> Anyone who thought about the claims that XML would revolutionize search
engines for more than 10 minutes would have realized how unjustified those
claims were. The MetaCrap essay is an excellent summary of the exactly
why such thinking was folly. If there is anything to learn from that
undelivered promise it isn't your points (1) and (2) below but that
technological solutions that depend significantly on [excessive] human
intervention to create automated processes are doomed to failure.
> One end of the spectrum is the package tracking system used by UPS
which although significantly dependent on human intervention to work
(packages must be scanned at every stop) do not alter the shipping process
significantly since package handlers merely have to scan the boxes they are
moving. The other end of the spectrum are things like RDF and the "semantic
search engine markup" which require significantly altering application
processes while needing agreement from dozens of distinct entities even
after making these alterations.
No doubt that is true, but imagine if a single company, say GE or GM were to
Any vendor who wishes to sell *any* parts to [GE] must declare its intention
by submitting a URI to the following location ... The URI will be
dereferenced with the following header:
Accept: application/rdf+xml; application/owl+xml
the document returned must describe the intended part(s) the vendor wished
to sell. The bid will get faster/better attention if it uses terms from the
following vocabulary/ontology ...
Now say that is the start of a Google for the SW. I am not saying that this
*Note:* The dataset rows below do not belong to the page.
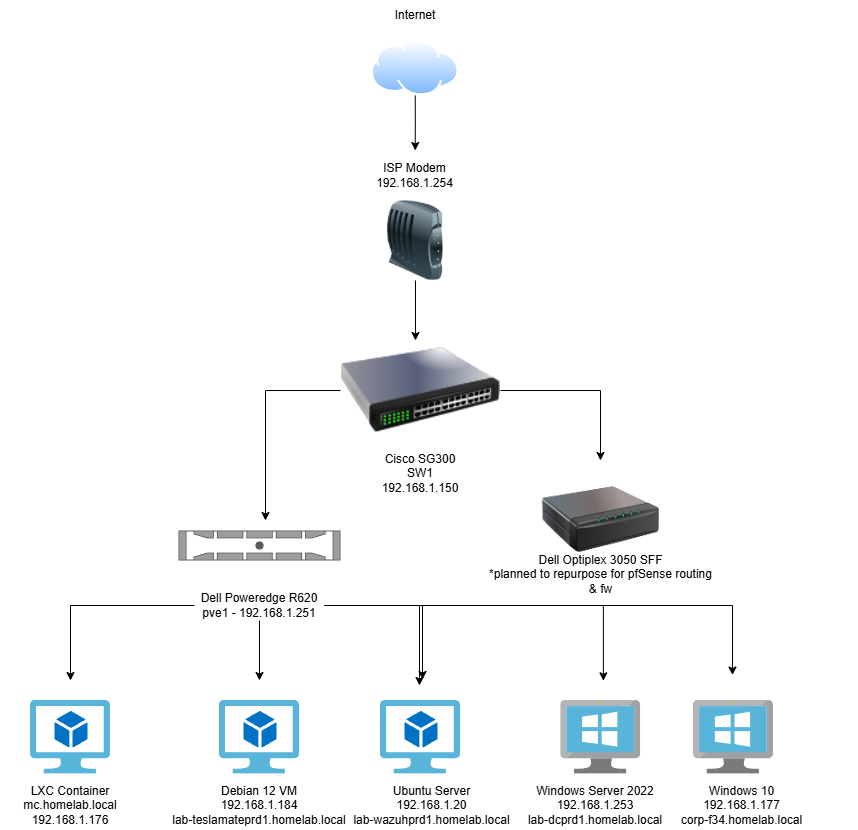
The draw.io diagram public/assets/images/posts/networkdiagram.png in recursiive/astro-aria, before a commit. Source tidied: cells renumbered, new cells last; positions are measured from the earlier drawing's top-left corner, leaving out a move shared by most shapes.
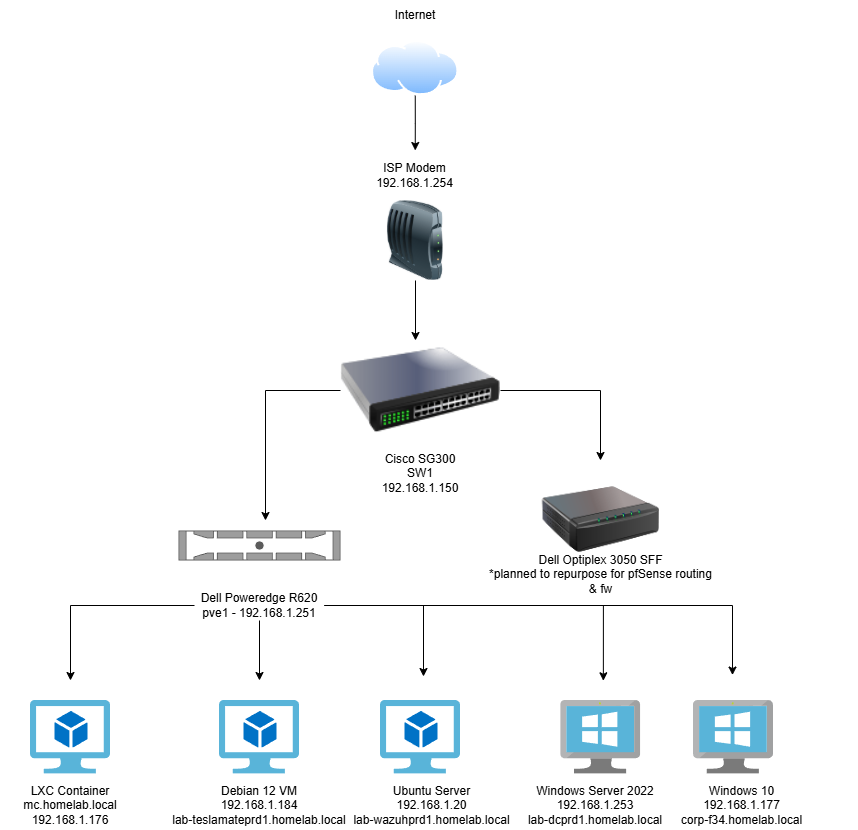
The same file after the commit.

The edit, as a diff of the source:
```diff
@@ -39,16 +39,6 @@
         <mxPoint x="259" y="680" as="targetPoint" />
       </mxGeometry>
     </mxCell>
-    <mxCell id="11" style="edgeStyle=orthogonalEdgeStyle;rounded=0;jettySize=auto;html=1;" parent="1" edge="1" source="15">
-      <mxGeometry relative="1" as="geometry">
-        <mxPoint x="419" y="685" as="targetPoint" />
-      </mxGeometry>
-    </mxCell>
-    <mxCell id="12" style="edgeStyle=orthogonalEdgeStyle;rounded=0;jettySize=auto;html=1;strokeColor=light-dark(#000000,#000000);" parent="1" edge="1" source="15">
-      <mxGeometry relative="1" as="geometry">
-        <mxPoint x="422" y="679" as="targetPoint" />
-      </mxGeometry>
-    </mxCell>
     <mxCell id="13" style="edgeStyle=orthogonalEdgeStyle;rounded=0;jettySize=auto;html=1;strokeColor=light-dark(#000000,#000000);" parent="1" edge="1" source="15">
       <mxGeometry relative="1" as="geometry">
         <mxPoint x="602.9" y="680.3" as="targetPoint" />
@@ -59,6 +49,11 @@
         <mxPoint x="732" y="674.6" as="targetPoint" />
       </mxGeometry>
     </mxCell>
+    <mxCell id="32" style="edgeStyle=orthogonalEdgeStyle;rounded=0;jettySize=auto;html=1;strokeColor=light-dark(#000000,#000000);" parent="1" edge="1" source="15">
+      <mxGeometry relative="1" as="geometry">
+        <mxPoint x="423" y="676" as="targetPoint" />
+      </mxGeometry>
+    </mxCell>
     <mxCell id="15" value="Dell Poweredge R620&lt;div&gt;pve1 - 192.168.1.251&lt;/div&gt;" style="text;html=1;whiteSpace=wrap;align=center;verticalAlign=middle;rounded=0;fontColor=light-dark(#000000,#000000);strokeColor=none;" parent="1" vertex="1">
       <mxGeometry x="194" y="590" width="130" height="30" as="geometry" />
     </mxCell>
```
actually _will_ work, just that it _might_ work, and there are a few [large]
companies willing to invest substantial resources into looking at this and
developing it further.